In your copy, include every line of the records exactly and no picture at all.

Change detection data:
┌──
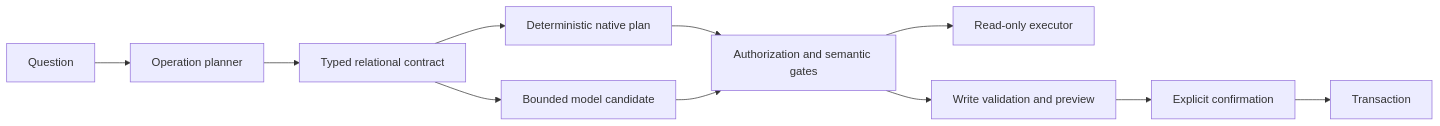
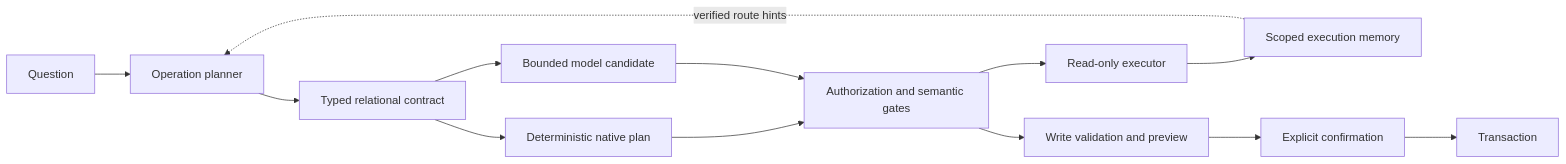
One commit to jamesdffgy-source/DB-Agent changed the diagram in README.md. Above: the diagram before and after it, drawn with Mermaid. The commit also changed other lines of this file and 15 other files, not shown here.

Commit message:
feat: add execution-grounded layered memory

````diff
--- a/README.md
+++ b/README.md
@@ -80,13 +80,15 @@
 ```mermaid
 flowchart LR
     Q[Question] --> P[Operation planner]
     P --> C[Typed relational contract]
     C --> N[Deterministic native plan]
     C --> M[Bounded model candidate]
     N --> G[Authorization and semantic gates]
     M --> G
     G --> R[Read-only executor]
+    R --> E[Scoped execution memory]
+    E -. verified route hints .-> P
     G --> W[Write validation and preview]
     W --> U[Explicit confirmation]
     U --> T[Transaction]
 ```
````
└──
- _ANSWER TO THIS EXERCISE_:
One commit to jamesdffgy-source/DB-Agent changed the diagram in README.md. Above: the diagram before and after it, drawn with Mermaid. The commit also changed other lines of this file and 15 other files, not shown here.

Commit message:
feat: add execution-grounded layered memory

````diff
--- a/README.md
+++ b/README.md
@@ -80,13 +80,15 @@
 ```mermaid
 flowchart LR
     Q[Question] --> P[Operation planner]
     P --> C[Typed relational contract]
     C --> N[Deterministic native plan]
     C --> M[Bounded model candidate]
     N --> G[Authorization and semantic gates]
     M --> G
     G --> R[Read-only executor]
+    R --> E[Scoped execution memory]
+    E -. verified route hints .-> P
     G --> W[Write validation and preview]
     W --> U[Explicit confirmation]
     U --> T[Transaction]
 ```
````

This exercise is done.